The Way Home – Esther Wane

*This is a book review post, I was kindly sent a copy of The Way Home to read, and review*

When I was first asked if I would like to review The Way Home, by Esther Wane, I was a little apprehensive. It’s a book written describing a couple, who fall in love, get married, have a baby, and then deal with the spiral into darkness that is Post Natal Depression. They think they have found a life together that will be perfect after struggles they have both faced, but PND nearly breaks them and their family and this book tells from several perspectives the battles they have to fight to try and get back the life they knew, whilst dealing with the wounds and scars left from what they have been through.

I was very ill with Post Natal Depression after the birth of my daughter, now the tween, and for me, sometimes, books like this, can be too hard for me to read. To remember all too well some of the feelings and experiences, seeing things from an outsider view, but knowing it is also my own story. There are parts of that time that are still raw, for me. But I am a person who knows that the journey I walked is one that I need to share with others, to help even just one person to see they are not alone, and sometimes reading about the effect of PND on others is helpful for me to get better perspective too.

The story is probably familiar to many families who anticipate the birth of a baby, but then struggle with the dark journey that is Post Partum Depression and the brutal effect it can have on someone and the ripple (or in fact, tidal wave of damage) that it can do, to everyone. From my point of view, I remember how I felt, and the devastation going through my mind, but I also know the damage it and pain it caused my husband, and in this story we get perspective from not just Millie, who is struggling with the vicious cycle that is swirling in her head, causing her to struggle and do things that potentially could break her, and shatter her family forever, but also from her husband Tom and his struggle to cope with parenthood, and seeing his wife fight a battle for her mind and what Post Partum Depression can do.

This is a very raw book, and pretty brutal in parts and it isn’t a book you read when you want something light and easy. Post Partum Depression and maternal mental health issues are not easy, light topics and the author has captured what can go on behind closed doors when a family is struggling with an illness that can mask itself or shatter people.

There is a “happy ending”, to to speak, but you do travel with Tom, Millie and the people around them as they fight to help her, for their child, for their marriage and to try and get back the world they knew before Post Partum depression took over.

I cried, and had to put the book down a few times when reading it, simply because it does give a real life perspective. It’s very much worth reading, but brace yourself for some hard truths and feelings that are often kept hidden.

Esther Wane has written The Way Home in a way that someone who hasn’t had to face Post Partum Depression could read and understand. It gives a perspective often not seen, that of the father or partner in a relationship with someone struggling with Post Partum Depression. It’s not a fluffy feel good book, but I think that’s important. Post Partum Depression and the effect it has on it’s victims and their families is still a topic we tread lightly around and avoid talking about. The taboo, fear, shame and lack of understanding about maternal mental health is still prevalent and the more voices that are heard sharing the more people will understand.

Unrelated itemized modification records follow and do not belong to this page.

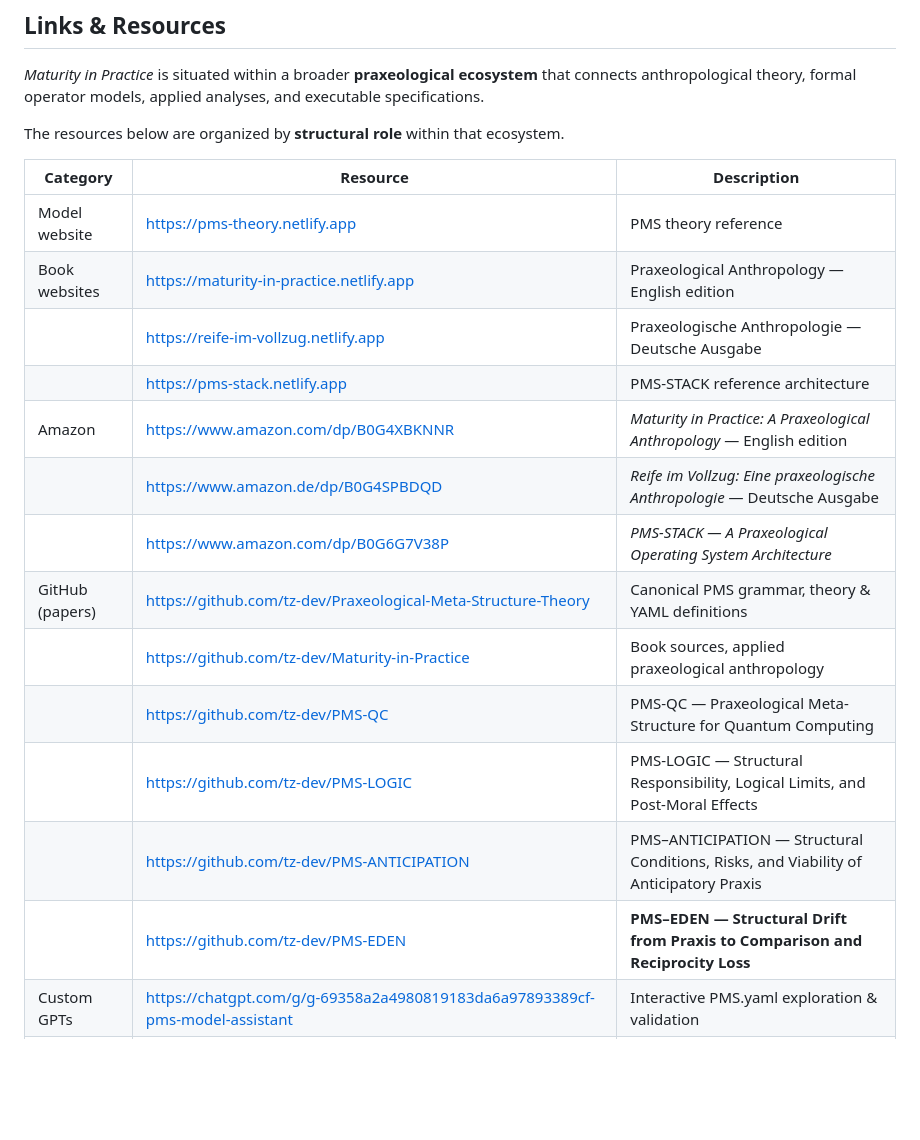
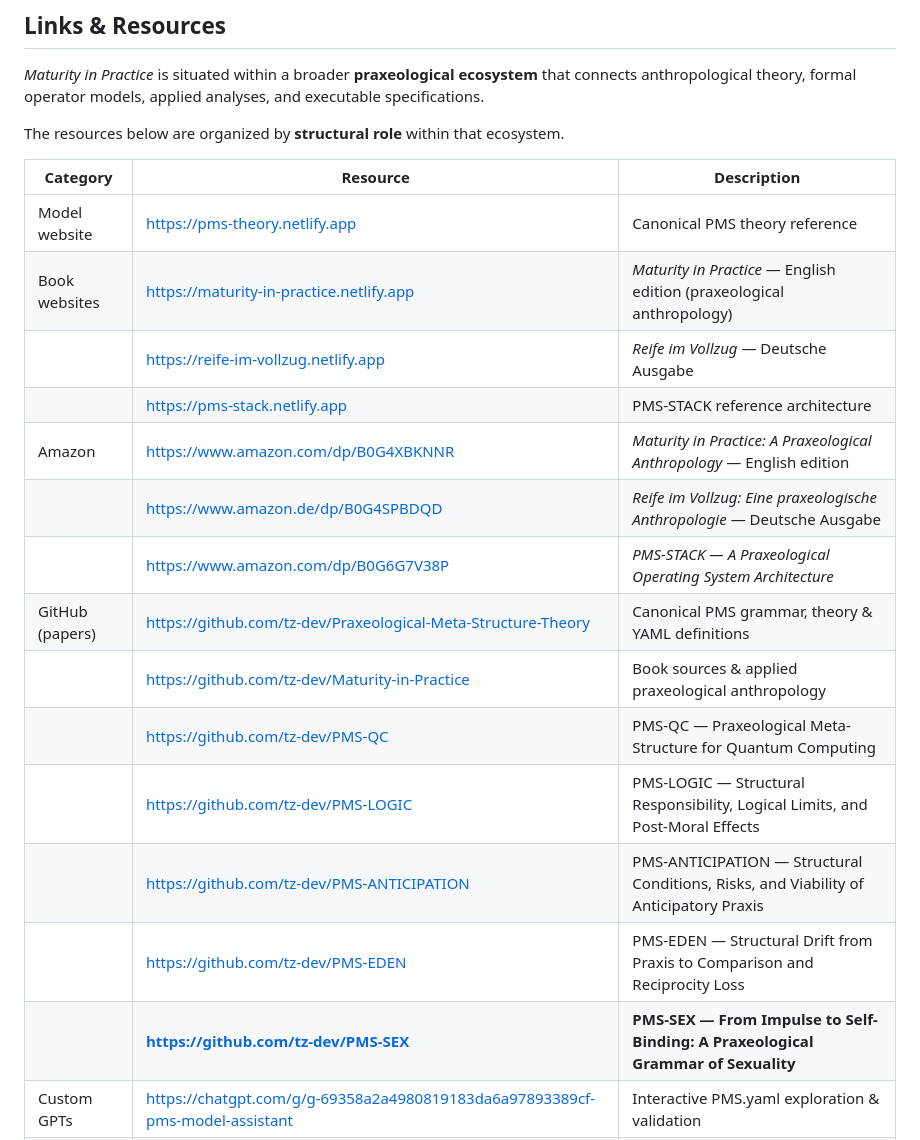
Before and after one commit to tz-dev/Praxeological-Meta-Structure-Theory, a Markdown page: README.md, the part around the change. GitHub-like rendering; blank space fills up the shorter version.

```diff
--- a/README.md
+++ b/README.md
@@ -284,19 +284,20 @@ The resources below are organized by **structural role** within that ecosystem.
 
 | Category        | Resource                                                                                                                                                                                                                     | Description                                                                           |
 | --------------- | ---------------------------------------------------------------------------------------------------------------------------------------------------------------------------------------------------------------------------- | ------------------------------------------------------------------------------------- |
-| Model website   | [https://pms-theory.netlify.app](https://pms-theory.netlify.app)                                                                                                                                                             | PMS theory reference                                                                  |
-| Book websites   | [https://maturity-in-practice.netlify.app](https://maturity-in-practice.netlify.app)                                                                                                                                         | Praxeological Anthropology — English edition                                          |
-|                 | [https://reife-im-vollzug.netlify.app](https://reife-im-vollzug.netlify.app)                                                                                                                                                 | Praxeologische Anthropologie — Deutsche Ausgabe                                       |
+| Model website   | [https://pms-theory.netlify.app](https://pms-theory.netlify.app)                                                                                                                                                             | Canonical PMS theory reference                                                        |
+| Book websites   | [https://maturity-in-practice.netlify.app](https://maturity-in-practice.netlify.app)                                                                                                                                         | *Maturity in Practice* — English edition (praxeological anthropology)                 |
+|                 | [https://reife-im-vollzug.netlify.app](https://reife-im-vollzug.netlify.app)                                                                                                                                                 | *Reife im Vollzug* — Deutsche Ausgabe                                                 |
 |                 | [https://pms-stack.netlify.app](https://pms-stack.netlify.app)                                                                                                                                                               | PMS-STACK reference architecture                                                      |
 | Amazon          | [https://www.amazon.com/dp/B0G4XBKNNR](https://www.amazon.com/dp/B0G4XBKNNR)                                                                                                                                                 | *Maturity in Practice: A Praxeological Anthropology* — English edition                |
 |                 | [https://www.amazon.de/dp/B0G4SPBDQD](https://www.amazon.de/dp/B0G4SPBDQD)                                                                                                                                                   | *Reife im Vollzug: Eine praxeologische Anthropologie* — Deutsche Ausgabe              |
 |                 | [https://www.amazon.com/dp/B0G6G7V38P](https://www.amazon.com/dp/B0G6G7V38P)                                                                                                                                                 | *PMS-STACK — A Praxeological Operating System Architecture*                           |
 | GitHub (papers) | [https://github.com/tz-dev/Praxeological-Meta-Structure-Theory](https://github.com/tz-dev/Praxeological-Meta-Structure-Theory)                                                                                               | Canonical PMS grammar, theory & YAML definitions                                      |
-|                 | [https://github.com/tz-dev/Maturity-in-Practice](https://github.com/tz-dev/Maturity-in-Practice)                                                                                                                             | Book sources, applied praxeological anthropology                                      |
+|                 | [https://github.com/tz-dev/Maturity-in-Practice](https://github.com/tz-dev/Maturity-in-Practice)                                                                                                                             | Book sources & applied praxeological anthropology                                     |
 |                 | [https://github.com/tz-dev/PMS-QC](https://github.com/tz-dev/PMS-QC)                                                                                                                                                         | PMS-QC — Praxeological Meta-Structure for Quantum Computing                           |
 |                 | [https://github.com/tz-dev/PMS-LOGIC](https://github.com/tz-dev/PMS-LOGIC)                                                                                                                                                   | PMS-LOGIC — Structural Responsibility, Logical Limits, and Post-Moral Effects         |
-|                 | [https://github.com/tz-dev/PMS-ANTICIPATION](https://github.com/tz-dev/PMS-ANTICIPATION)                                                                                                                                     | PMS–ANTICIPATION — Structural Conditions, Risks, and Viability of Anticipatory Praxis |
-|                 | [https://github.com/tz-dev/PMS-EDEN](https://github.com/tz-dev/PMS-EDEN)                                                                                                                                                     | **PMS–EDEN — Structural Drift from Praxis to Comparison and Reciprocity Loss**        |
+|                 | [https://github.com/tz-dev/PMS-ANTICIPATION](https://github.com/tz-dev/PMS-ANTICIPATION)                                                                                                                                     | PMS-ANTICIPATION — Structural Conditions, Risks, and Viability of Anticipatory Praxis |
+|                 | [https://github.com/tz-dev/PMS-EDEN](https://github.com/tz-dev/PMS-EDEN)                                                                                                                                                     | PMS-EDEN — Structural Drift from Praxis to Comparison and Reciprocity Loss            |
+|                 | **[https://github.com/tz-dev/PMS-SEX](https://github.com/tz-dev/PMS-SEX)**                                                                                                                                                   | **PMS-SEX — From Impulse to Self-Binding: A Praxeological Grammar of Sexuality**      |
 | Custom GPTs     | [https://chatgpt.com/g/g-69358a2a4980819183da6a97893389cf-pms-model-assistant](https://chatgpt.com/g/g-69358a2a4980819183da6a97893389cf-pms-model-assistant)                                                                 | Interactive PMS.yaml exploration & validation                                         |
 |                 | [https://chat.openai.com/g/g-693460d3def48191ad08647301645a2e-maturity-in-action-a-praxeological-anthropology](https://chat.openai.com/g/g-693460d3def48191ad08647301645a2e-maturity-in-action-a-praxeological-anthropology) | Applied praxeological anthropology assistant                                          |
 
```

Posted in Book reviews, Family Life and Parenting, Mental Health and tagged depression, Esther Wane, Maternal Mental Health, mental-health, Post Partum Depression, Post Partum Psychosis, The Way Home.